The first Dominican riot in the United States took place in 1992, where they protested the shooting of a Dominican drug dealer by a white police officer. Police brutality was rampant during this era to the extent that if a Hispanic person happened to look at a police officer and run, police would hunt down their families and shoot them. Therefore, people sat in their homes, waiting for the police to execute them. The same politicians and unresolved conflicts controlled the Dominican political life over the next 30 years. In 1961, after the rebels killed the Dominican dictator Rafael Trujillo, the United States sheltered many Dominican immigrants (Gonzalez 111). Most immigrants during the 1980s were poor individuals coming from the working class who lacked a chance to obtain higher education. Thus, many Dominican immigrant youths used to have lower academic achievements than their American native counterparts and other foreign-born people.

United States’ central region was popular among the Guatemalans, Salvadorans, and Nicaraguans who had fled their home countries due to war and poverty. The U.S. government to an extent contributed to the war in the three countries by supporting their dictators (Geyer par. 4). The fact that the U.S. intervened in the three countries’ matters propelled the war, leading to most of its population fleeing the countries to seek refuge in the country (Gonzalez 120). Latinxs in the United States have been subjected to ethnic discrimination for a long period. They were denied equal opportunities in education and political representation, fuelling riots and demonstrations across the population.
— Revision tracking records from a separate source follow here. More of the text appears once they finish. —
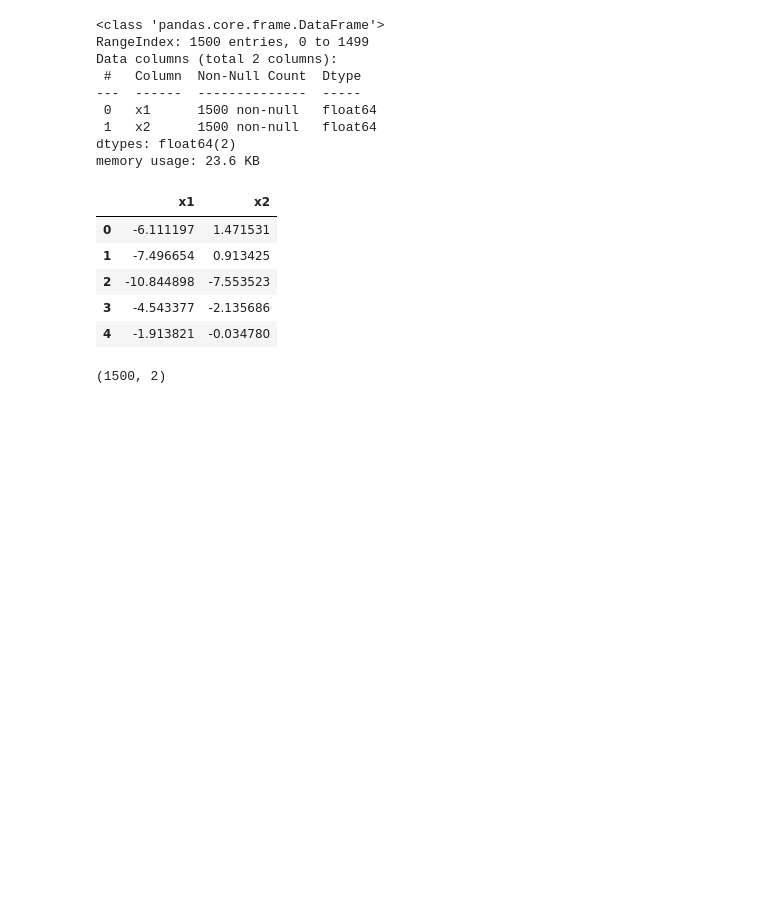
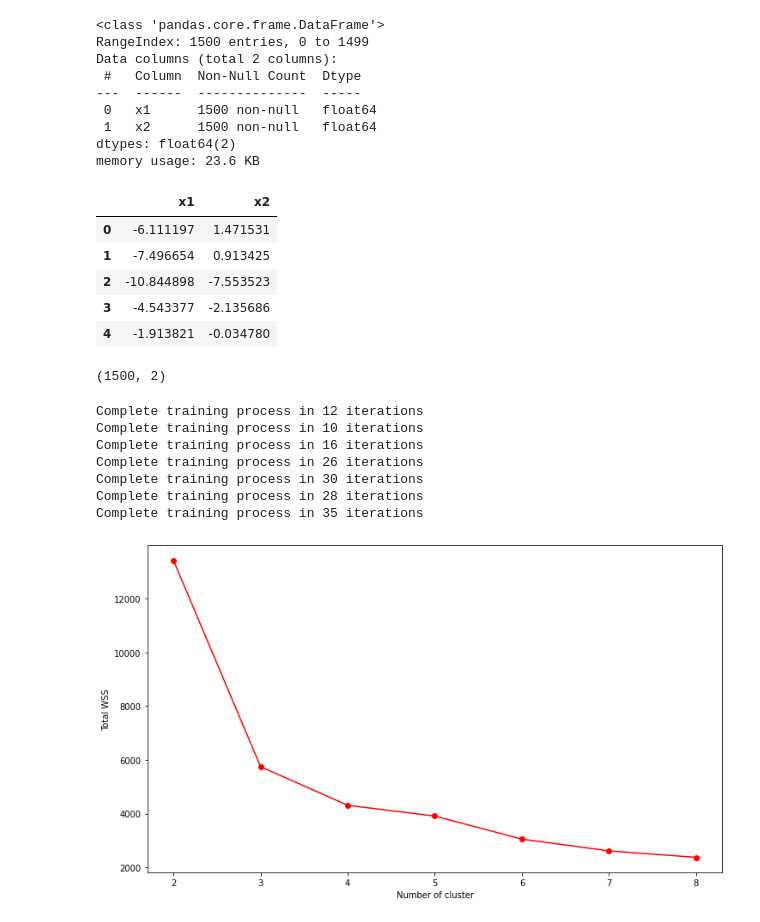
Before and after one commit to hduc-le/Machine-Learning---Coursework, a Jupyter notebook: KMeans Clustering.ipynb, the cells around one changed output. Cells and saved outputs as stored; diff of their text form; code cells hidden in the pictures; blank space fills up the shorter version.

```diff
--- a/KMeans Clustering.ipynb
+++ b/KMeans Clustering.ipynb
@@ -200,4 +202,31 @@ class KMeans_clustering:
             ax.scatter(self._centroids[k,0], self._centroids[k,1], c='r', marker='*',s=150)
         ax.axis('equal')
         return ax
+# %%
+def elbow_method(n_clusters_arr, X):
+    pass
+    total_wcss = []
+    for k in n_clusters_arr:
+        kmeans_model = KMeans_clustering(n_clusters=k)
+        kmeans_model.fit(X)
+        total_wcss.append(kmeans_model.inertia_)
+
+    plt.figure(figsize=(12,7))
+    plt.plot(n_clusters_arr, total_wcss, marker='o', color='r')
+    plt.ylabel('Total WSS')
+    plt.xlabel('Number of cluster')
+    plt.show()
+# %%
+# Elbow method for choosing number of cluster
+K_arr = [2, 3, 4, 5, 6, 7, 8]
+elbow_method(K_arr, X)
+# %% [output]
+Complete training process in 12 iterations
+Complete training process in 10 iterations
+Complete training process in 16 iterations
+Complete training process in 26 iterations
+Complete training process in 30 iterations
+Complete training process in 28 iterations
+Complete training process in 35 iterations
+[figure, added]
 # %%
```
Also changed, not shown: parts of 11 cells of this notebook.
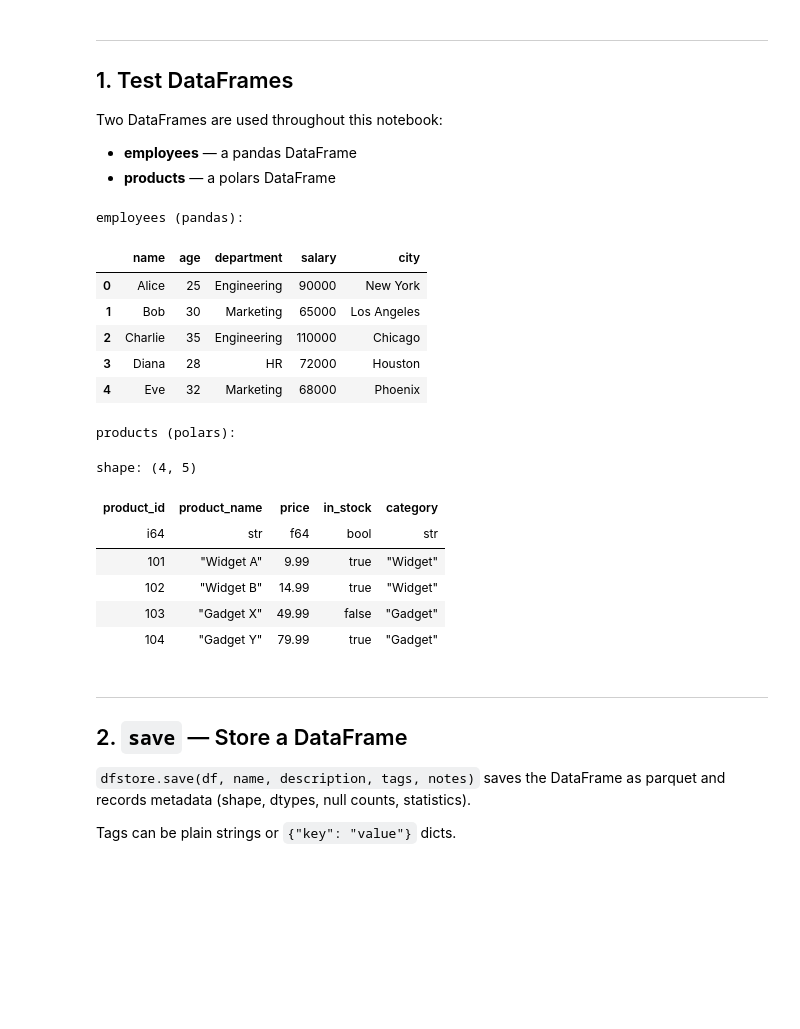
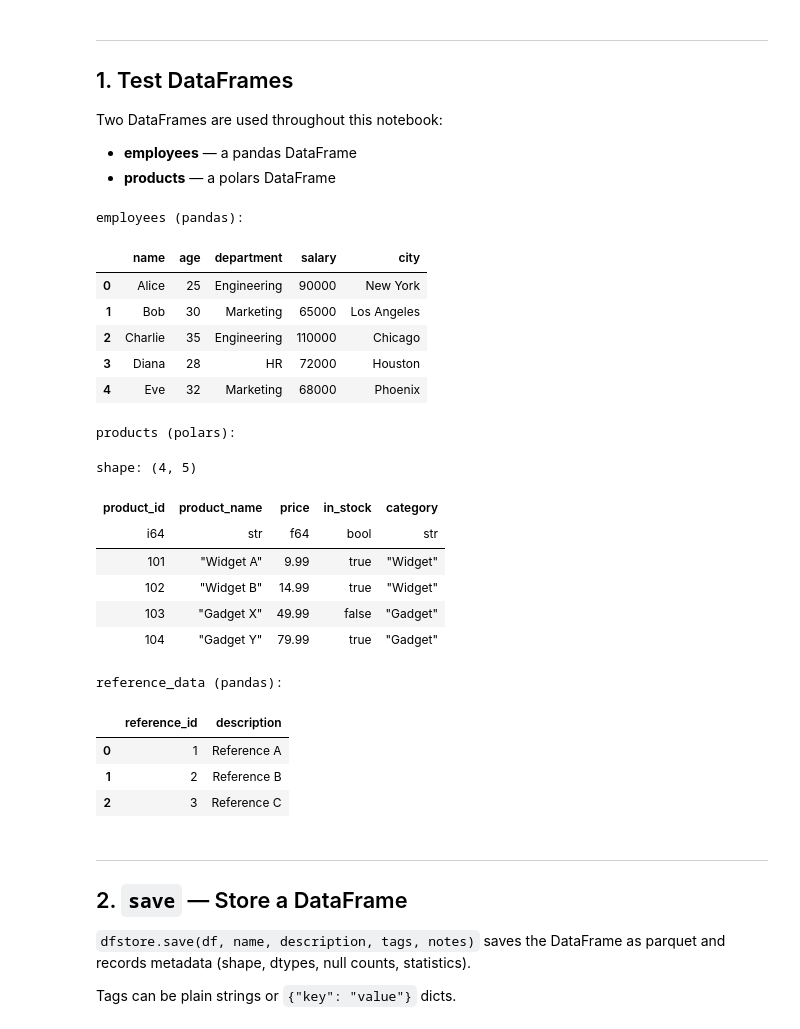
Before and after one commit to tpazur/dfstore, a Jupyter notebook: dev/demo.ipynb, the cells around one changed output. Saved outputs shown, nothing was run; the diff lists cells and outputs as text; code cells hidden in the pictures; blank space fills up the shorter version.

```diff
--- a/dev/demo.ipynb
+++ b/dev/demo.ipynb
@@ -30,33 +30,51 @@ employees = pd.DataFrame({
 })
 
 products = pl.DataFrame({
     "product_id":   [101, 102, 103, 104],
     "product_name": ["Widget A", "Widget B", "Gadget X", "Gadget Y"],
     "price":        [9.99, 14.99, 49.99, 79.99],
     "in_stock":     [True, True, False, True],
     "category":     ["Widget", "Widget", "Gadget", "Gadget"],
 })
 
+analysis_result = pd.DataFrame({
+    "department": ["Engineering", "Marketing", "HR"],
+    "avg_salary": [100_000, 66_500, 72_000],
+    "num_employees": [2, 2, 1],
+})
+
+reference_data = pd.DataFrame({
+    "reference_id": [1, 2, 3],
+    "description": ["Reference A", "Reference B", "Reference C"],
+})
+
 print("employees (pandas):")
 display(employees)
 print("\nproducts (polars):")
 display(products)
+print("\nreference_data (pandas):")
+display(reference_data)
 # %% [output]
 employees (pandas):
 |  | name | age | department | salary | city |
 | 0 | Alice | 25 | Engineering | 90000 | New York |
 | 1 | Bob | 30 | Marketing | 65000 | Los Angeles |
 | 2 | Charlie | 35 | Engineering | 110000 | Chicago |
 | 3 | Diana | 28 | HR | 72000 | Houston |
 | 4 | Eve | 32 | Marketing | 68000 | Phoenix |
 products (polars):
 shape: (4, 5)
 | product_id | product_name | price | in_stock | category |
 | i64 | str | f64 | bool | str |
 | 101 | "Widget A" | 9.99 | true | "Widget" |
 | 102 | "Widget B" | 14.99 | true | "Widget" |
 | 103 | "Gadget X" | 49.99 | false | "Gadget" |
 | 104 | "Gadget Y" | 79.99 | true | "Gadget" |
+reference_data (pandas):
+|  | reference_id | description |
+| 0 | 1 | Reference A |
+| 1 | 2 | Reference B |
+| 2 | 3 | Reference C |
 # %% [markdown]
 ---
 ## 2. `save` — Store a DataFrame
```
Also changed, not shown: parts of 2 cells of this notebook, 3 other files.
In addition to social and economic disadvantage, Latinx immigrants received health care of worse quality. Inferior health care commonly results in poorer health outcomes and quality of life (Calvo 44). Due to lower incomes and education levels, the immigrants also had limited access to preventive care and medical consultations, which led to a lack of health literacy and more risky behaviors (Calvo 44). The situation made Latinxs more vulnerable to illnesses and death.

Considering the discrimination against the Latinxs in the United States of America, producing a female president from their group is a great achievement. It indicates that the country is evolving and that the Latinxs are getting fair treatment similar to their native counterparts across the country. The extensive oppression that they have faced over the years and their struggle against it has yielded results in the end.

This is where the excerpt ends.